Directions for this task: Please write the listing below out again exactly, leaving every picture behind.

Data to process:
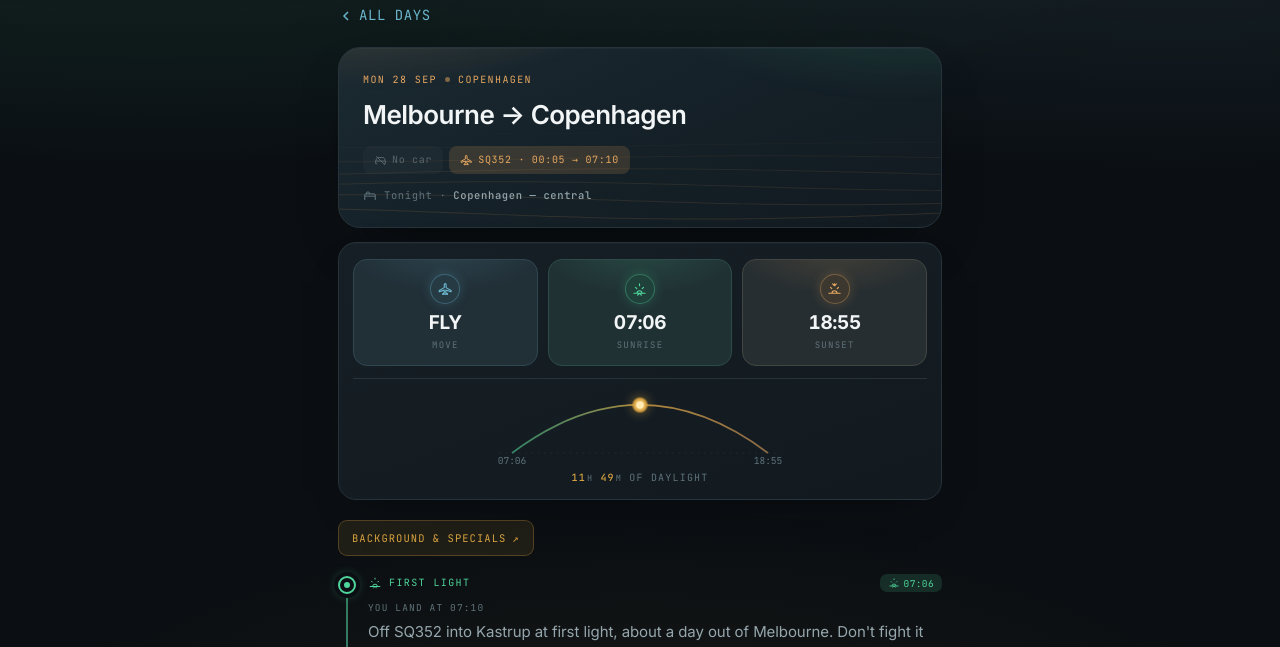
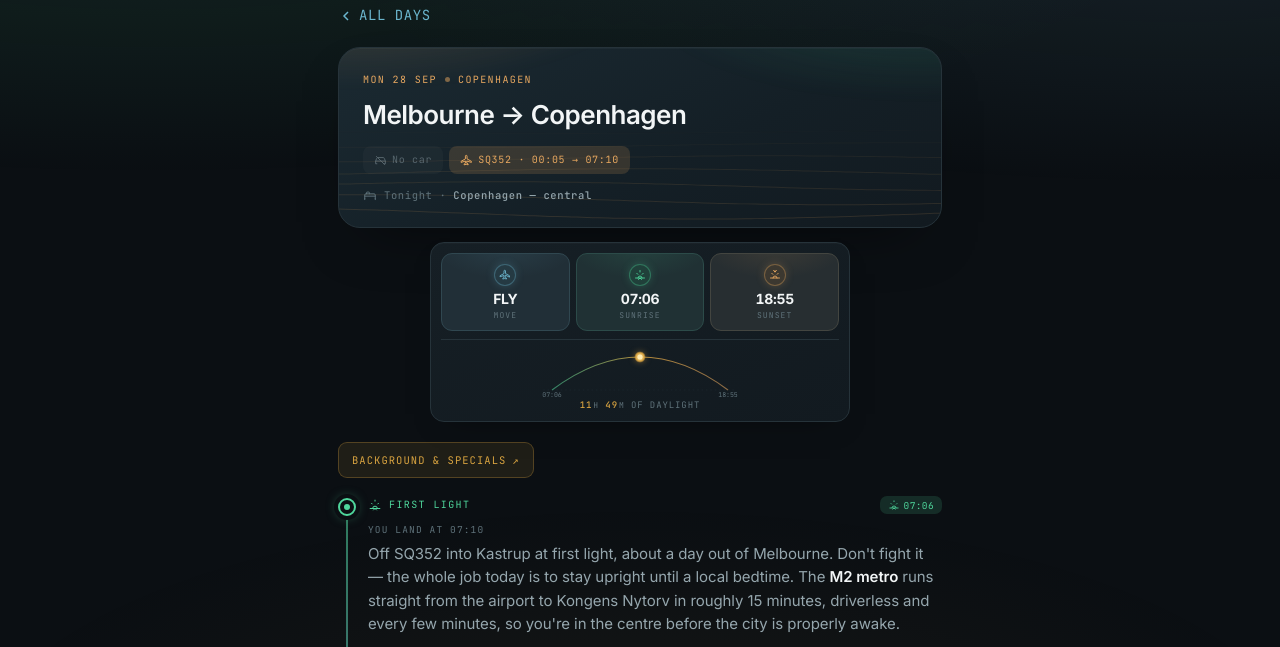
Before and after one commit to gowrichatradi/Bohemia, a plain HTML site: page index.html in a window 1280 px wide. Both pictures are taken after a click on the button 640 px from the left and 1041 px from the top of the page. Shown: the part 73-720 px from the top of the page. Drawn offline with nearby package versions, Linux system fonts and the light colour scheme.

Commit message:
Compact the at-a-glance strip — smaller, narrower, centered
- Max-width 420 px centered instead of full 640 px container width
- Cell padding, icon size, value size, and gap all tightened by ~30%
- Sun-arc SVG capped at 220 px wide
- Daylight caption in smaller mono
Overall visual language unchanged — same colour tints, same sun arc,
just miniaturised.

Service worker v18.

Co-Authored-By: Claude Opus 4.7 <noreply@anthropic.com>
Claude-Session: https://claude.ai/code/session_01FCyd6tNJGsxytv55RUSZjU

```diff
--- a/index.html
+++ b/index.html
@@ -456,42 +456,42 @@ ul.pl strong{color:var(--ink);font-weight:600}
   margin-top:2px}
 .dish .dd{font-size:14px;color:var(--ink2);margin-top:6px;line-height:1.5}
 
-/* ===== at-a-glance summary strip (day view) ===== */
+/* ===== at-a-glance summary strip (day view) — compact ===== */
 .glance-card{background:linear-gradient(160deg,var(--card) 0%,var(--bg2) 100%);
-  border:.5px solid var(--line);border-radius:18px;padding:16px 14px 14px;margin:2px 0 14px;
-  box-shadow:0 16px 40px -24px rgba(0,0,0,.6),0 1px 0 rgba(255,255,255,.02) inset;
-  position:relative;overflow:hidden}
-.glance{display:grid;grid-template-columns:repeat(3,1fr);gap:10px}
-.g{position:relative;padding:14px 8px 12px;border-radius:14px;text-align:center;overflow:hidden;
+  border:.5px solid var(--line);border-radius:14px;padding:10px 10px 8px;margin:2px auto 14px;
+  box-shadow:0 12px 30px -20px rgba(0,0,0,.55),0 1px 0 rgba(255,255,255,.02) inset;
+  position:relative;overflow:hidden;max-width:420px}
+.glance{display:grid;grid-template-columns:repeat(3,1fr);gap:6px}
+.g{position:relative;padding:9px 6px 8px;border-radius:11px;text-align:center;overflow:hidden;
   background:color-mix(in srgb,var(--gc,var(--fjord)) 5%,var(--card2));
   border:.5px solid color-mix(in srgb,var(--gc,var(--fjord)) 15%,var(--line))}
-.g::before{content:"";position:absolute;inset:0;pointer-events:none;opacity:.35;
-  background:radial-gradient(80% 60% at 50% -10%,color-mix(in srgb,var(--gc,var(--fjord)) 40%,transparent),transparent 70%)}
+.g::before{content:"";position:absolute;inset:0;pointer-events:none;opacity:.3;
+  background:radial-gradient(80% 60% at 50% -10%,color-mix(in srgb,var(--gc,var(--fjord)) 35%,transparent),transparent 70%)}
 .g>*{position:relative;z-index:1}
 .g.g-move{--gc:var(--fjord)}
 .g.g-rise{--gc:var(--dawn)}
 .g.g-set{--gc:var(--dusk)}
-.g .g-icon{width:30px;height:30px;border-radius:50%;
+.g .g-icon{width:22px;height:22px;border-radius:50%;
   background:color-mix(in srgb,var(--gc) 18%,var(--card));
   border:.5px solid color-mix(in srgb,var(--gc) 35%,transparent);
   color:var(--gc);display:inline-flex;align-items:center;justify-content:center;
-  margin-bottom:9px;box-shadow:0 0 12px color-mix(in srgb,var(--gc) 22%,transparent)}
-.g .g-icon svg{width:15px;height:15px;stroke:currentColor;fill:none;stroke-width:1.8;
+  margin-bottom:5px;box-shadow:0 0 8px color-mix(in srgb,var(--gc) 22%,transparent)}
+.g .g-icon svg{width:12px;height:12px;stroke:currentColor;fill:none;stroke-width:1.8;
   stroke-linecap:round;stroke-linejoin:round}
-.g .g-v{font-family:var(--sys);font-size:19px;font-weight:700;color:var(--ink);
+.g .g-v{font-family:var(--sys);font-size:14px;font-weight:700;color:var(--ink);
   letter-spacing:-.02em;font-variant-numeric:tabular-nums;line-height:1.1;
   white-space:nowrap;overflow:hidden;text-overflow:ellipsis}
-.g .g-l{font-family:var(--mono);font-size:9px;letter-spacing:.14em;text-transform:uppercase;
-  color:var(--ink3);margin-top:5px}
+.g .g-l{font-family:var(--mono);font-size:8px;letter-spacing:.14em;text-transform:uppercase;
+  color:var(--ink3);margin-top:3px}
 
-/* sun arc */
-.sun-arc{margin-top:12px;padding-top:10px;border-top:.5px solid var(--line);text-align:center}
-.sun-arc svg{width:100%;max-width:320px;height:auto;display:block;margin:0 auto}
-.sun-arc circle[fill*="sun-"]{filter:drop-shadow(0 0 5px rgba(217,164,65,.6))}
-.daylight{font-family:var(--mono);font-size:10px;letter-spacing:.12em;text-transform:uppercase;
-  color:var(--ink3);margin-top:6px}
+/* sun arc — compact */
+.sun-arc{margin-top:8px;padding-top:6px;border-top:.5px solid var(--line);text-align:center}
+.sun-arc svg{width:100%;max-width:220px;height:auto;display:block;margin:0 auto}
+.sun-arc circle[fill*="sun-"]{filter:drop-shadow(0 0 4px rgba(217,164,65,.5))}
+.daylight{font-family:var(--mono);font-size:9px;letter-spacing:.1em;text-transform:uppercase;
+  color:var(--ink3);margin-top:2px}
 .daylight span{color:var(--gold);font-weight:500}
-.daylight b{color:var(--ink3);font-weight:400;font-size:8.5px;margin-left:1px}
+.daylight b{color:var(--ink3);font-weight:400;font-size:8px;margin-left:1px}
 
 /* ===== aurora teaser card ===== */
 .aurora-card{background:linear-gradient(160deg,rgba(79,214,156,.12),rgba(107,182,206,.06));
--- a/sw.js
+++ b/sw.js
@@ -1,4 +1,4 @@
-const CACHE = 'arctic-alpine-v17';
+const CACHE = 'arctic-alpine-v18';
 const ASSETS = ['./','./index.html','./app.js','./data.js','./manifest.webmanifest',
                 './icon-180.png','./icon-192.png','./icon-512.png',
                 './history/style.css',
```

Output of the exercise:
Before and after one commit to gowrichatradi/Bohemia, a plain HTML site: page index.html in a window 1280 px wide. Both pictures are taken after a click on the button 640 px from the left and 1041 px from the top of the page. Shown: the part 73-720 px from the top of the page. Drawn offline with nearby package versions, Linux system fonts and the light colour scheme.

Commit message:
Compact the at-a-glance strip — smaller, narrower, centered
- Max-width 420 px centered instead of full 640 px container width
- Cell padding, icon size, value size, and gap all tightened by ~30%
- Sun-arc SVG capped at 220 px wide
- Daylight caption in smaller mono
Overall visual language unchanged — same colour tints, same sun arc,
just miniaturised.

Service worker v18.

Co-Authored-By: Claude Opus 4.7 <noreply@anthropic.com>
Claude-Session: https://claude.ai/code/session_01FCyd6tNJGsxytv55RUSZjU

```diff
--- a/index.html
+++ b/index.html
@@ -456,42 +456,42 @@ ul.pl strong{color:var(--ink);font-weight:600}
   margin-top:2px}
 .dish .dd{font-size:14px;color:var(--ink2);margin-top:6px;line-height:1.5}
 
-/* ===== at-a-glance summary strip (day view) ===== */
+/* ===== at-a-glance summary strip (day view) — compact ===== */
 .glance-card{background:linear-gradient(160deg,var(--card) 0%,var(--bg2) 100%);
-  border:.5px solid var(--line);border-radius:18px;padding:16px 14px 14px;margin:2px 0 14px;
-  box-shadow:0 16px 40px -24px rgba(0,0,0,.6),0 1px 0 rgba(255,255,255,.02) inset;
-  position:relative;overflow:hidden}
-.glance{display:grid;grid-template-columns:repeat(3,1fr);gap:10px}
-.g{position:relative;padding:14px 8px 12px;border-radius:14px;text-align:center;overflow:hidden;
+  border:.5px solid var(--line);border-radius:14px;padding:10px 10px 8px;margin:2px auto 14px;
+  box-shadow:0 12px 30px -20px rgba(0,0,0,.55),0 1px 0 rgba(255,255,255,.02) inset;
+  position:relative;overflow:hidden;max-width:420px}
+.glance{display:grid;grid-template-columns:repeat(3,1fr);gap:6px}
+.g{position:relative;padding:9px 6px 8px;border-radius:11px;text-align:center;overflow:hidden;
   background:color-mix(in srgb,var(--gc,var(--fjord)) 5%,var(--card2));
   border:.5px solid color-mix(in srgb,var(--gc,var(--fjord)) 15%,var(--line))}
-.g::before{content:"";position:absolute;inset:0;pointer-events:none;opacity:.35;
-  background:radial-gradient(80% 60% at 50% -10%,color-mix(in srgb,var(--gc,var(--fjord)) 40%,transparent),transparent 70%)}
+.g::before{content:"";position:absolute;inset:0;pointer-events:none;opacity:.3;
+  background:radial-gradient(80% 60% at 50% -10%,color-mix(in srgb,var(--gc,var(--fjord)) 35%,transparent),transparent 70%)}
 .g>*{position:relative;z-index:1}
 .g.g-move{--gc:var(--fjord)}
 .g.g-rise{--gc:var(--dawn)}
 .g.g-set{--gc:var(--dusk)}
-.g .g-icon{width:30px;height:30px;border-radius:50%;
+.g .g-icon{width:22px;height:22px;border-radius:50%;
   background:color-mix(in srgb,var(--gc) 18%,var(--card));
   border:.5px solid color-mix(in srgb,var(--gc) 35%,transparent);
   color:var(--gc);display:inline-flex;align-items:center;justify-content:center;
-  margin-bottom:9px;box-shadow:0 0 12px color-mix(in srgb,var(--gc) 22%,transparent)}
-.g .g-icon svg{width:15px;height:15px;stroke:currentColor;fill:none;stroke-width:1.8;
+  margin-bottom:5px;box-shadow:0 0 8px color-mix(in srgb,var(--gc) 22%,transparent)}
+.g .g-icon svg{width:12px;height:12px;stroke:currentColor;fill:none;stroke-width:1.8;
   stroke-linecap:round;stroke-linejoin:round}
-.g .g-v{font-family:var(--sys);font-size:19px;font-weight:700;color:var(--ink);
+.g .g-v{font-family:var(--sys);font-size:14px;font-weight:700;color:var(--ink);
   letter-spacing:-.02em;font-variant-numeric:tabular-nums;line-height:1.1;
   white-space:nowrap;overflow:hidden;text-overflow:ellipsis}
-.g .g-l{font-family:var(--mono);font-size:9px;letter-spacing:.14em;text-transform:uppercase;
-  color:var(--ink3);margin-top:5px}
+.g .g-l{font-family:var(--mono);font-size:8px;letter-spacing:.14em;text-transform:uppercase;
+  color:var(--ink3);margin-top:3px}
 
-/* sun arc */
-.sun-arc{margin-top:12px;padding-top:10px;border-top:.5px solid var(--line);text-align:center}
-.sun-arc svg{width:100%;max-width:320px;height:auto;display:block;margin:0 auto}
-.sun-arc circle[fill*="sun-"]{filter:drop-shadow(0 0 5px rgba(217,164,65,.6))}
-.daylight{font-family:var(--mono);font-size:10px;letter-spacing:.12em;text-transform:uppercase;
-  color:var(--ink3);margin-top:6px}
+/* sun arc — compact */
+.sun-arc{margin-top:8px;padding-top:6px;border-top:.5px solid var(--line);text-align:center}
+.sun-arc svg{width:100%;max-width:220px;height:auto;display:block;margin:0 auto}
+.sun-arc circle[fill*="sun-"]{filter:drop-shadow(0 0 4px rgba(217,164,65,.5))}
+.daylight{font-family:var(--mono);font-size:9px;letter-spacing:.1em;text-transform:uppercase;
+  color:var(--ink3);margin-top:2px}
 .daylight span{color:var(--gold);font-weight:500}
-.daylight b{color:var(--ink3);font-weight:400;font-size:8.5px;margin-left:1px}
+.daylight b{color:var(--ink3);font-weight:400;font-size:8px;margin-left:1px}
 
 /* ===== aurora teaser card ===== */
 .aurora-card{background:linear-gradient(160deg,rgba(79,214,156,.12),rgba(107,182,206,.06));
--- a/sw.js
+++ b/sw.js
@@ -1,4 +1,4 @@
-const CACHE = 'arctic-alpine-v17';
+const CACHE = 'arctic-alpine-v18';
 const ASSETS = ['./','./index.html','./app.js','./data.js','./manifest.webmanifest',
                 './icon-180.png','./icon-192.png','./icon-512.png',
                 './history/style.css',
```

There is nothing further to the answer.